Same Plot, Different Actors

Just as Hollywood seems stuck on the notion of releasing new versions of once-popular films using new actors, the corrupt Department of Justice seems to be using the same tattered playbook once again in the preposterous and ill-considered indictment of President Trump. Only if you saw the originals, you know the plot tricks this time.

I refer you to the Lewis “Scooter” Libby and Senator Ted Stevens cases I’ve written about here. In particular, the detailed account of the former case in the now defunct Weekly Standard.  It was written in 2006 and is now in the Washington Examiner archives. If it is difficult for you to access, this more recent and less detailed article may help refresh your recollection.

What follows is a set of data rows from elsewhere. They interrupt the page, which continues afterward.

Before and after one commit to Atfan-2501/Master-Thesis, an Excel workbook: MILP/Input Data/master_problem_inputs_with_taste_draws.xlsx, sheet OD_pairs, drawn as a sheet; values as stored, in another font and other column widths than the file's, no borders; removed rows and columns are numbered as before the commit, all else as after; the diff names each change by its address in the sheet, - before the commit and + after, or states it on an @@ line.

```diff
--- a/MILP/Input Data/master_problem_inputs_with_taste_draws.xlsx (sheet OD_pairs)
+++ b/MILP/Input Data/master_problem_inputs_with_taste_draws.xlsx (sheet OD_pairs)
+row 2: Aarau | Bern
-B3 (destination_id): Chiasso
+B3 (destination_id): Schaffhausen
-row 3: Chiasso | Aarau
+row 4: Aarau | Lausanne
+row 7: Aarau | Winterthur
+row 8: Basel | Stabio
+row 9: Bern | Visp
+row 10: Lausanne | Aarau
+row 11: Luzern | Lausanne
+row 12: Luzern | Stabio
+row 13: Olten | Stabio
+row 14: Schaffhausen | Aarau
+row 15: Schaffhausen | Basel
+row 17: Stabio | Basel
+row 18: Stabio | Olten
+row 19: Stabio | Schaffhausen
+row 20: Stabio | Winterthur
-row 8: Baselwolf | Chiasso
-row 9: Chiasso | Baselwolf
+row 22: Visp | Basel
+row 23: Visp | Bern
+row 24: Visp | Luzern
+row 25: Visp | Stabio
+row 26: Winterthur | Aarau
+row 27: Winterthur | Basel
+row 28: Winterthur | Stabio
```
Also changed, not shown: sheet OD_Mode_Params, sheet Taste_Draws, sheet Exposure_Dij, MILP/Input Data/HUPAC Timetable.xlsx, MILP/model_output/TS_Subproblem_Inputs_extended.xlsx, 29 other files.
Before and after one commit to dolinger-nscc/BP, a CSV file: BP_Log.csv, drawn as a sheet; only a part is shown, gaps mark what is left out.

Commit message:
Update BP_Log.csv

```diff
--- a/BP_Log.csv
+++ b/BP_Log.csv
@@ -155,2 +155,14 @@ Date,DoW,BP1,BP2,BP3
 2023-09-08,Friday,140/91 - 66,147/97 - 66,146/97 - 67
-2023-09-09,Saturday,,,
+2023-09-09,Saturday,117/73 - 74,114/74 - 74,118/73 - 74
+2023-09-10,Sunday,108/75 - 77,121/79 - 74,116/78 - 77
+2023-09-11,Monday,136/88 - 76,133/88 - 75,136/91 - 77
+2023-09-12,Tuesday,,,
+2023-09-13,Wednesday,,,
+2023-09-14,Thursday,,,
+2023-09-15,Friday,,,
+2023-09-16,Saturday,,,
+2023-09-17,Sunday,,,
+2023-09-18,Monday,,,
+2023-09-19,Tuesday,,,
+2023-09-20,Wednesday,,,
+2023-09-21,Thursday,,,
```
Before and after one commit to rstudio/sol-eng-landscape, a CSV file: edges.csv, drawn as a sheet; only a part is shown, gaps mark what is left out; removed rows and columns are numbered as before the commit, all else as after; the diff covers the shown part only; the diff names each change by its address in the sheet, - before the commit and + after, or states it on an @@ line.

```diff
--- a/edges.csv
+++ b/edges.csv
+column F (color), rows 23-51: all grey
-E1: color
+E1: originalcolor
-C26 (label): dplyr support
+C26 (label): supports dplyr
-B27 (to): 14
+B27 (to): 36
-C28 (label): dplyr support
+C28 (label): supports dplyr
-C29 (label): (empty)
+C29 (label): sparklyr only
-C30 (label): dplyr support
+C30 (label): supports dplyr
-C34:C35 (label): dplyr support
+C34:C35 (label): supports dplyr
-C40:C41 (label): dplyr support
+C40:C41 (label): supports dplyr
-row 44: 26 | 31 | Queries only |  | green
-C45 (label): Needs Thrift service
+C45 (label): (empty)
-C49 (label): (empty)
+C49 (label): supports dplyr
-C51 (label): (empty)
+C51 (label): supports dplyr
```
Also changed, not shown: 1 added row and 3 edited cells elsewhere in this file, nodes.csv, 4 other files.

Here are some of the common features: Count Stacking -- that is, separating a single matter into multiple counts for the purpose of poisoning the public, sensationalizing the case, and persuading a jury that there’s a pony in all that dung. (In this case, I’d add, dissuading voters from continuing to support Trump.) Cherry picking statements out of context, sometimes relying on both hearsay and misrepresentations. Leaking to the press even information which is false. Allegations aren’t evidence, and with this corrupt Department of Justice, you’d be wise to remember that.

Here are some examples: The indictment shows many boxes stacked in a bathroom and ballroom at Mar-a-Lago, but most of those seem to be simply memorabilia that Trump saved, like presidents before him. In fact, the government claims that of the 13,000 documents they seized at Trump’s residence, only 102 had “classified markings” and only 31 are in issue, of which only 21 are claimed to be related to “national defense.” The President retains his secret clearance after leaving office. Why show all those boxes stored unsecured? Certainly, to create a certain impression of massive amounts of secret materials. The indictment indicates just six top-secret and 18 secret documents were in his office. The other 11 top-secret and 36 secret documents were in a storage facility onsite, which had a lock and key that was specified by the government in a security audit weeks before the raid in the midst of a discussion over which documents were to be kept by Trump, a fact omitted from the indictment. Moreover, the entire facility was guarded round the clock by the Secret Service. Compare and contrast with Biden’s careless treatment of 1850 boxes of government documents scattered about unsecured in the University of Delaware, University of Pennsylvania, Chinatown D.C., and a garage. 

"In the middle of directing the difficult task of transferring the historically important records of the Obama administration into the National Archives, the archivist in charge, David Ferriero, ran into a serious problem: A lot of key records are missing." "And yet the accumulation of recent congressional testimony has made it clear that the Obama administration itself engaged in the wholesale destruction and “loss” of tens of thousands of government records covered under the act as well as the intentional evasion of the government records recording system by engaging in private email exchanges." – “Crisis at the National Archives” 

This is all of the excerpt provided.